Here we go again. The Obama administration has caved in to pressure from special interest groups and has agreed to re-open the rulemaking process on Hours-of- Service. When I first heard the news, my ...
Here we go again. The Obama administration has caved in to pressure from special interest groups and has agreed to re-open the rulemaking process on Hours-of- Service. When I first heard the news, my stomach did one of those flips, like when you arrive at the airport running late for a flight and suddenly remember you left the iron plugged in.
The last thing we need right now, on top of all the other uncertainties going into 2010 and beyond, is a rewrite of the most significant bit of legislation in all of trucking. Hours-of-service touches everyone who gets within 100 feet of a truck, and many more who don’t.
Take the software developers who are working on EOBRs as we speak. All the programming work they’ve done to date just flew out the window with this latest pandering to the so-called safety lobby.
The deal crafted to dump the current rule requires the government to redraft new HoS regulations within nine months, and publish a final rule within 21 months. Yeah, right. In case you’ve forgotten, we’ve been working on HoS since 1995, and we still don’t have a rule everyone can live with -apparently.
Frankly, I don’t believe it’s possible to write a rule that meets everyone’s needs and priorities, and I question the tremendous resources wasted in continuing to try. In addition to the fracas instigated south of the border by Public Citizen, CRASH, PATT, and a horde of others, serious friction exists in this country between Transport Canada and various provincial trucking regulators on differences in interpretation, enforcement, and application of our so-called federal HoS standard.
It could be years before we see harmonization up here -and we have only a handful of dissenting parties. To echo the words of former FMCSA chief Annette Sandberg, “HoS will never be settled in our lifetime.”
The “safety advocates” have brought their case against the current rules to US courts on two previous occasions, and each prompted a review of the rule.
Except for forcing team drivers to now spend a full eight hours in the sleeper, nothing much has changed.
There is still a contention that 11 hours is too long a driving shift, and that the 34-hour reset (US) provision allows drivers to work an excessive number of hours over a seven-day period. There’s never any mention of the two extra off-duty hours drivers take each day as a fatigue-mitigating factor, but such is politics.
This latest deal may halt the third court challenge, but if the new rulemaking -promised within 21 months -again fails to meet with Big Safety’s approval, they’ll be in court again. But what’s to stop trucking from pushing back with its own challenge? In other words, with this particular can of worms now wide open, and with the doubtfulness of crafting a rule that will satisfy everyone, maybe it’s time for a different approach.
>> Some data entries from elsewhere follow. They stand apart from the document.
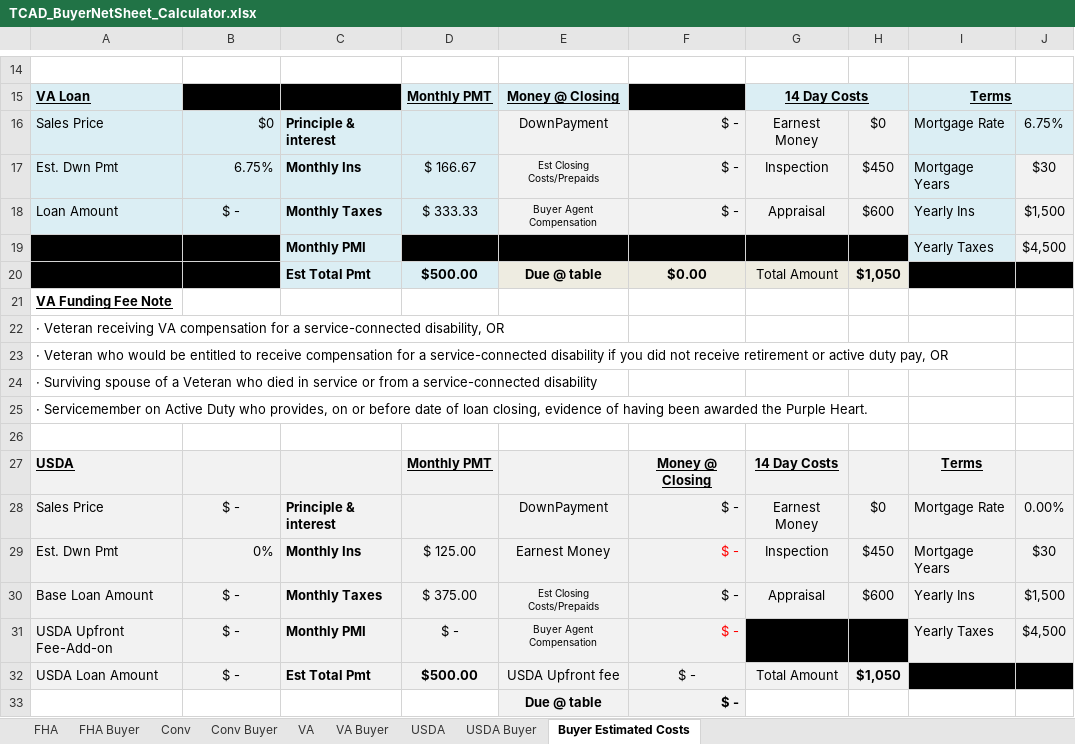
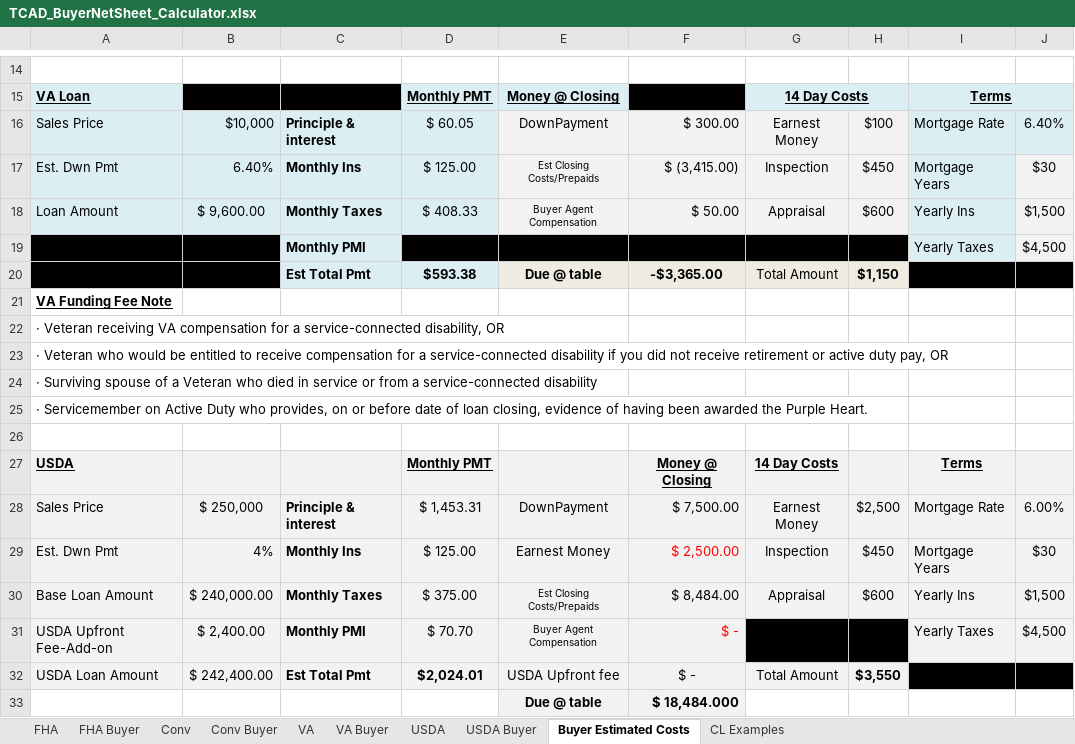
Before and after one commit to Anash45/loan-calculators, an Excel workbook: TCAD_BuyerNetSheet_Calculator.xlsx, sheet Buyer Estimated Costs, drawn as a sheet; only a part is shown, gaps mark what is left out; values as stored, in another font and other column widths than the file's, no borders; the diff covers the shown part only; the diff names each change by its address in the sheet, - before the commit and + after, or states it on an @@ line.

```diff
--- a/TCAD_BuyerNetSheet_Calculator.xlsx (sheet Buyer Estimated Costs)
+++ b/TCAD_BuyerNetSheet_Calculator.xlsx (sheet Buyer Estimated Costs)
+sheet tab: CL Examples
-B16: $0
+B16: $10,000
-D16: (empty)
+D16: $ 60.05
-F16: $ -
+F16: $ 300.00
-H16: $0
+H16: $100
-J16: 6.75%
+J16: 6.40%
-B17: 6.75%
+B17: 6.40%
-D17: $ 166.67
+D17: $ 125.00
-F17: $ -
+F17: $ (3,415.00)
-B18: $ -
+B18: $ 9,600.00
-D18: $ 333.33
+D18: $ 408.33
-F18: $ -
+F18: $ 50.00
-D20: $500.00
+D20: $593.38
-F20: $0.00
+F20: -$3,365.00
-H20: $1,050
+H20: $1,150
-B28: $ -
+B28: $ 250,000
-D28: (empty)
+D28: $ 1,453.31
-F28: $ -
+F28: $ 7,500.00
-H28: $0
+H28: $2,500
-J28: 0.00%
+J28: 6.00%
-B29: 0%
+B29: 4%
-F29: $ -
+F29: $ 2,500.00
-B30: $ -
+B30: $ 240,000.00
-F30: $ -
+F30: $ 8,484.00
-B31: $ -
+B31: $ 2,400.00
-D31: $ -
+D31: $ 70.70
-B32: $ -
+B32: $ 242,400.00
-D32: $500.00
+D32: $2,024.01
-H32: $1,050
+H32: $3,550
-F33: $ -
+F33: $ 18,484.000
```
Also changed, not shown: 31 edited cells elsewhere in this sheet, sheet VA, sheet FHA, sheet Conv, sheet USDA, sheet Conv Buyer, sheet FHA Buyer, 2 more sheets, formulas that keep their value, 13 other files.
Don’t get me wrong -I’m not advocating that we dispense with limits of some kind on how many hours a driver should have to (or be allowed to) work, but I can think of better ways of managing the process than through prescriptive and restrictive start and stop times.
With all the competing interests in this debate, it irks me that the drivers’ point of view seems to matter the least. We have science, enforcement, safety, and motor carriers telling drivers how fatigue should be managed, but none of those others have to deal with the impact of fatigue or the effects of restrictive regulations.
I believe it’s high time that a true fatigue management plan was brought to the table, one that allows drivers to manage their own internal and very individual need for rest within the confines of a workable set of limits on drive time and prescribed minimums for daily rest.
Given the appropriate fatigue management training, drivers should be left alone to manage, say, 14 hours of work in a 24-hour period, with a minimum of 10 hours off-duty with at least six or seven consecutive hours off.
If drivers had the chance to rest when they felt they needed to rest -like during the late afternoon doldrums -rather than forging on because they have available hours and stopping to nap might compromise the available hours in their work shift, they might find themselves better rested than is the case today.
If the special interest groups have their way, we could be looking at something ridiculous like 12-on and 12-off, with a 10-hour driving cap. That’s unsustainable in a long-haul operation.
Rather than another two years of uncertainty, how about some middle ground that actually serves the regulated parties rather than the regulators, the armchair quarterbacks, and those with nothing to add, only axes to grind? The implications of another failed attempt at an HoS rule are just too big to even consider. •
-Joanne Ritchie is executive director of OBAC. Ready to try something new? E-mail her at firstname.lastname@example.org call toll-free 888-794-9990.